* Any views expressed in this opinion piece are those of the author and not of Thomson Reuters Foundation.
While often overlooked, grassroots group are the ones making a measurable difference in people’s lives
In February, in the town of Lahan in the Eastern Terai region of Nepal, I spoke with Mani Lal Bishwakarma, a program coordinator for a local NGO. We were funding Mani’s organisation to help a group of lower caste agricultural labourers file land claims with the government. Most of the labourers and their families had been living on the same land for generations, but were held in a form of debt bondage to local landlords. Without land rights, they faced the constant threat of eviction, which made it easy for landowners to exploit them.
“We are doing well,” Mani told me. “In three months, we have secured Land Inhabitant Certificates for 63 families.”
Armed with the certificates, the families could not be evicted. But securing them was not straightforward. Individuals first needed a birth or citizenship certificate, and then an application had to be filed with the local Village Development Committee showing that the applicant had been resident in the same place for 15 years. But with help from Mani and his team, progress was being made.
“How many do you think you can get done this year?” I asked him.
“One thousand certificates,” Mani replied.
An estimated 110,000 men, women and children in Nepal are affected by this type of bonded labour. Mani was telling me that he would be able to help secure land rights for 1% of that population in just the first year of the grant, before the program had reached full flow. This on a budget of $26,000 per year.
“Once they have the certificates, they can never be lost,” added Mani’s colleague Madhu, the IT manager. “We have the documents scanned and backed up digitally for the long term”.
I’ve always been awestruck by what local NGOs can achieve with a small amount of money. $26,000 a year. That’s a rounding error for many big organisations. In this case, it could permanently reduce the vulnerability of a group of people that have been at the bottom of the food chain in Nepal for generations.
Too often, grassroots NGOs are overlooked by donors because they are perceived as too small or risky. Yet these frontline organisations are the ones making a measurable difference in people’s lives. This week, the Freedom Fund celebrates a milestone: we have now granted ten million dollars to NGOs like Mani’s – those on the frontlines of the fight against slavery. I’m proud that we have been able to get a significant amount of money to organisations that we know are doing life-changing work. $10m is not a lot in the grand scheme of things. But when it gets to the right organisations, it can go a long way.
I know that funders are not supposed to celebrate how much they spend anymore. I remember a few years back, Andrew Mitchell had recently become the UK’s Secretary of State for International Development. He was sending a strong message that he didn’t want any more announcements about DFID’s spending commitments, only about impact and results.
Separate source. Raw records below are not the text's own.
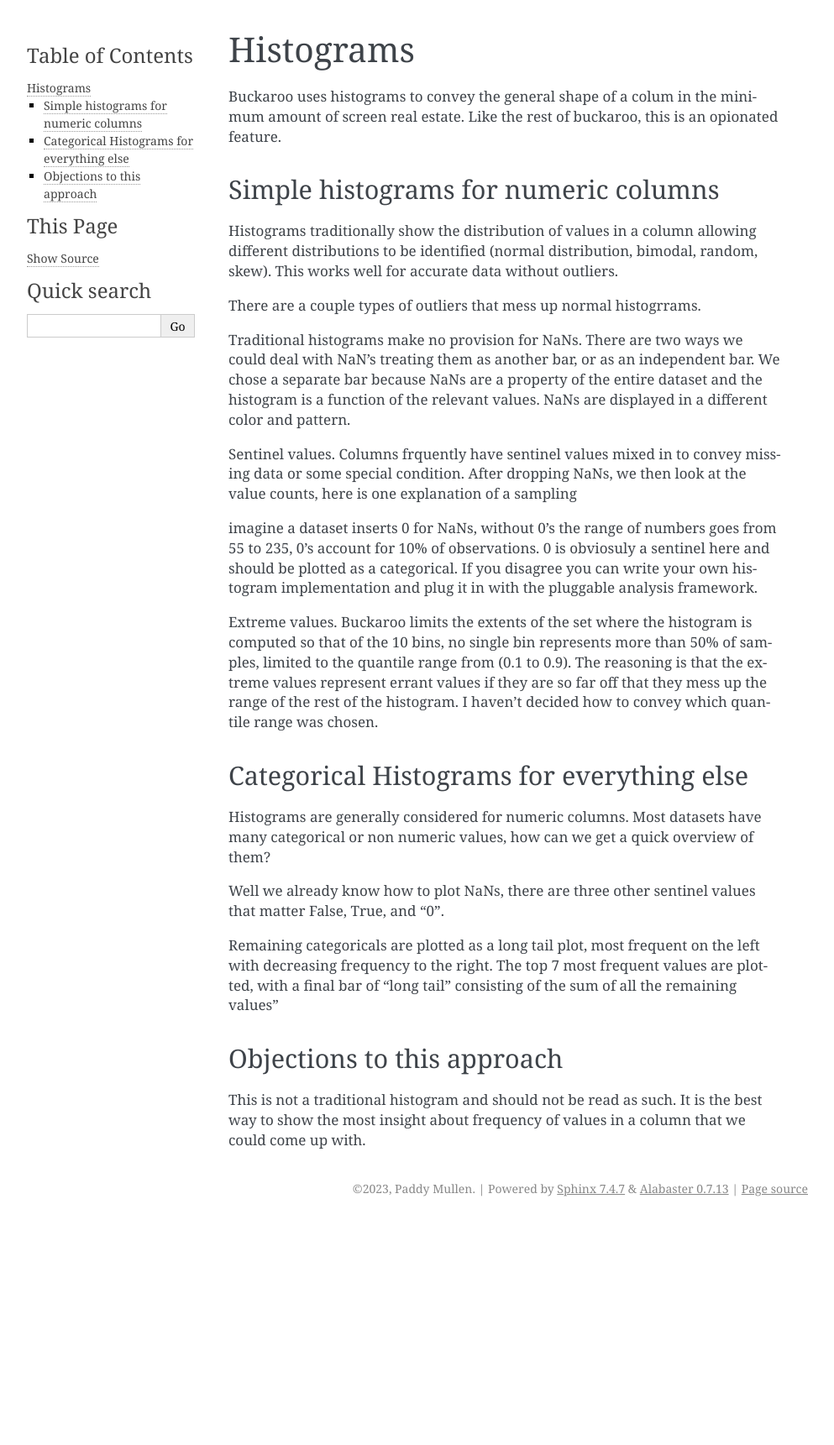
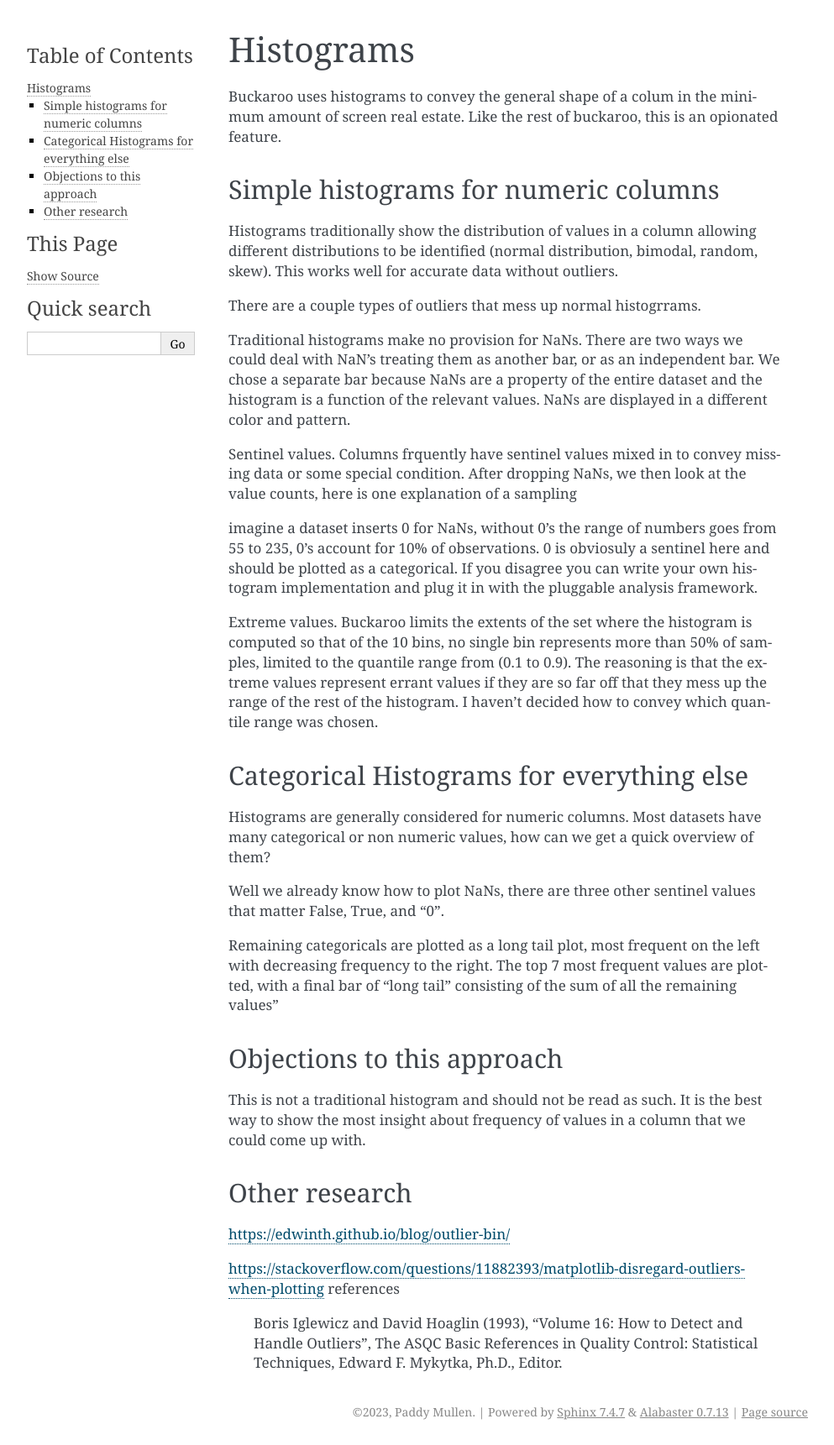
Before and after one commit to paddymul/buckaroo, a Sphinx documentation site: the page built from docs/source/articles/histograms.rst, in a window 1280 px wide. Shown: the whole page at 84% size, without its empty margins (148-1141 px from the left). Built offline with Sphinx 7.4.7, drawn with Linux system fonts in a browser that asks for light colours; before the commit the page ends 1455 px from its top, so only the background shows below that.

Commit message:
more comments for histogram article

```diff
--- a/docs/source/articles/histograms.rst
+++ b/docs/source/articles/histograms.rst
@@ -37,3 +37,16 @@
 ===========================
 
 This is not a traditional histogram and should not be read as such.  It is the best way to show the most insight about frequency of values in a column that we could come up with.
+
+
+Other research
+==============
+
+https://edwinth.github.io/blog/outlier-bin/
+
+https://stackoverflow.com/questions/11882393/matplotlib-disregard-outliers-when-plotting
+references
+
+        Boris Iglewicz and David Hoaglin (1993), "Volume 16: How to Detect and
+        Handle Outliers", The ASQC Basic References in Quality Control:
+        Statistical Techniques, Edward F. Mykytka, Ph.D., Editor.
```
He wanted the aid industry to move beyond the days of glossy success stories and feel-good headlines. Which made sense – and is certainly a maxim that we adhere to at the Freedom Fund. We devote a lot of energy to posting on our impact page the results that our partners have achieved with our support.
But in some circumstances, I think it’s ok to be proud of spending in the right way. We are working with our partners to end modern slavery at a time when there has been a spike in international attention to the issue. The number of organisations, policy-makers and businesses that are beginning to engage, and the number of events that are going on to discuss and coordinate strategies, are growing at breakneck speed. And yet, for all that, there is still a paltry amount of funding actually getting to the groups that are at the sharp end of the spear.
So I’m proud of the $10m milestone. Yes, it takes time to identify the right partners, to help them build up their organisations, and to monitor results. But it is worth it. The impact these organisations achieve for the most vulnerable people is truly phenomenal. And at the end of the day, that’s what this work is all about.